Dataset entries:
════════════════════

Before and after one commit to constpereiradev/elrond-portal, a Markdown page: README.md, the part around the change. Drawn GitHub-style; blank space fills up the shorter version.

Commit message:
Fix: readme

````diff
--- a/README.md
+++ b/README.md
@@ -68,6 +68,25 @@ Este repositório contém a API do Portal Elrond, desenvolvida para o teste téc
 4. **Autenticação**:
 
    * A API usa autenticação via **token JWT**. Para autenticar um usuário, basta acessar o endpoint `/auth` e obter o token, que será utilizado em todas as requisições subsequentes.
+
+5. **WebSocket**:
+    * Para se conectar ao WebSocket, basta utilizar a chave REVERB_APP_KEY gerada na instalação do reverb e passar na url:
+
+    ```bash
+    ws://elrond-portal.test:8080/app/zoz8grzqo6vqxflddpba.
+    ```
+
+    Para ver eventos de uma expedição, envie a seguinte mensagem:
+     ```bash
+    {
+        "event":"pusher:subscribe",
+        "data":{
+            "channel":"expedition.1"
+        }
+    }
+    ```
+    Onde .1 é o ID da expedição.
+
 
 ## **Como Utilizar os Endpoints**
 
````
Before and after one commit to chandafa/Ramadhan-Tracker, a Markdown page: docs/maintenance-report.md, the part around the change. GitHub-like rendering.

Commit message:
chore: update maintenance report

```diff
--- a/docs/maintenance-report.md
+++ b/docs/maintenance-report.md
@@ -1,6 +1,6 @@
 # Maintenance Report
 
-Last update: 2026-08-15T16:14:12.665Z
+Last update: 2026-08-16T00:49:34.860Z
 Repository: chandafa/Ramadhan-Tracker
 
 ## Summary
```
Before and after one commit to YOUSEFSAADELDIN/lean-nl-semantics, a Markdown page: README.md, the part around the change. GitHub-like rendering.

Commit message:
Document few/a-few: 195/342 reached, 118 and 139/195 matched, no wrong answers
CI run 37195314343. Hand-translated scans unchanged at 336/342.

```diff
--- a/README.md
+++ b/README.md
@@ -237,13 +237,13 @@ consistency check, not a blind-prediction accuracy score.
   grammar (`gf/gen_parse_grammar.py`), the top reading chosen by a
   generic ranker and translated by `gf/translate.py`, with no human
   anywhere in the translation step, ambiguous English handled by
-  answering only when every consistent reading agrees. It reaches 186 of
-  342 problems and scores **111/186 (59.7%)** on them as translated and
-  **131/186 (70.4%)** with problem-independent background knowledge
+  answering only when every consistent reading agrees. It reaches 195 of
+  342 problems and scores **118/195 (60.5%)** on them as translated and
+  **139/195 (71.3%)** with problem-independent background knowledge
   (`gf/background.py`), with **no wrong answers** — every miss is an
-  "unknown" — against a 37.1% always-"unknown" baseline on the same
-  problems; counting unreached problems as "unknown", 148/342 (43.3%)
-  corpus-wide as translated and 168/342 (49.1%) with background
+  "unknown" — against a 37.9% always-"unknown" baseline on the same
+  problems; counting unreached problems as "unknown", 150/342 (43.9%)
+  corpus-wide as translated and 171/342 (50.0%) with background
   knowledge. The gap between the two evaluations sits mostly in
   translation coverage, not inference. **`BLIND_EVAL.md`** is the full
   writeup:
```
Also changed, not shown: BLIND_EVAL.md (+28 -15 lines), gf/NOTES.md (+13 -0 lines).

════════════════════

Problem description: Retype the records in full, keeping every word as it is.

Response to the task:
Before and after one commit to constpereiradev/elrond-portal, a Markdown page: README.md, the part around the change. Drawn GitHub-style; blank space fills up the shorter version.

Commit message:
Fix: readme

````diff
--- a/README.md
+++ b/README.md
@@ -68,6 +68,25 @@ Este repositório contém a API do Portal Elrond, desenvolvida para o teste téc
 4. **Autenticação**:
 
    * A API usa autenticação via **token JWT**. Para autenticar um usuário, basta acessar o endpoint `/auth` e obter o token, que será utilizado em todas as requisições subsequentes.
+
+5. **WebSocket**:
+    * Para se conectar ao WebSocket, basta utilizar a chave REVERB_APP_KEY gerada na instalação do reverb e passar na url:
+
+    ```bash
+    ws://elrond-portal.test:8080/app/zoz8grzqo6vqxflddpba.
+    ```
+
+    Para ver eventos de uma expedição, envie a seguinte mensagem:
+     ```bash
+    {
+        "event":"pusher:subscribe",
+        "data":{
+            "channel":"expedition.1"
+        }
+    }
+    ```
+    Onde .1 é o ID da expedição.
+
 
 ## **Como Utilizar os Endpoints**
 
````
Before and after one commit to chandafa/Ramadhan-Tracker, a Markdown page: docs/maintenance-report.md, the part around the change. GitHub-like rendering.

Commit message:
chore: update maintenance report

```diff
--- a/docs/maintenance-report.md
+++ b/docs/maintenance-report.md
@@ -1,6 +1,6 @@
 # Maintenance Report
 
-Last update: 2026-08-15T16:14:12.665Z
+Last update: 2026-08-16T00:49:34.860Z
 Repository: chandafa/Ramadhan-Tracker
 
 ## Summary
```
Before and after one commit to YOUSEFSAADELDIN/lean-nl-semantics, a Markdown page: README.md, the part around the change. GitHub-like rendering.

Commit message:
Document few/a-few: 195/342 reached, 118 and 139/195 matched, no wrong answers
CI run 37195314343. Hand-translated scans unchanged at 336/342.

```diff
--- a/README.md
+++ b/README.md
@@ -237,13 +237,13 @@ consistency check, not a blind-prediction accuracy score.
   grammar (`gf/gen_parse_grammar.py`), the top reading chosen by a
   generic ranker and translated by `gf/translate.py`, with no human
   anywhere in the translation step, ambiguous English handled by
-  answering only when every consistent reading agrees. It reaches 186 of
-  342 problems and scores **111/186 (59.7%)** on them as translated and
-  **131/186 (70.4%)** with problem-independent background knowledge
+  answering only when every consistent reading agrees. It reaches 195 of
+  342 problems and scores **118/195 (60.5%)** on them as translated and
+  **139/195 (71.3%)** with problem-independent background knowledge
   (`gf/background.py`), with **no wrong answers** — every miss is an
-  "unknown" — against a 37.1% always-"unknown" baseline on the same
-  problems; counting unreached problems as "unknown", 148/342 (43.3%)
-  corpus-wide as translated and 168/342 (49.1%) with background
+  "unknown" — against a 37.9% always-"unknown" baseline on the same
+  problems; counting unreached problems as "unknown", 150/342 (43.9%)
+  corpus-wide as translated and 171/342 (50.0%) with background
   knowledge. The gap between the two evaluations sits mostly in
   translation coverage, not inference. **`BLIND_EVAL.md`** is the full
   writeup:
```
Also changed, not shown: BLIND_EVAL.md (+28 -15 lines), gf/NOTES.md (+13 -0 lines).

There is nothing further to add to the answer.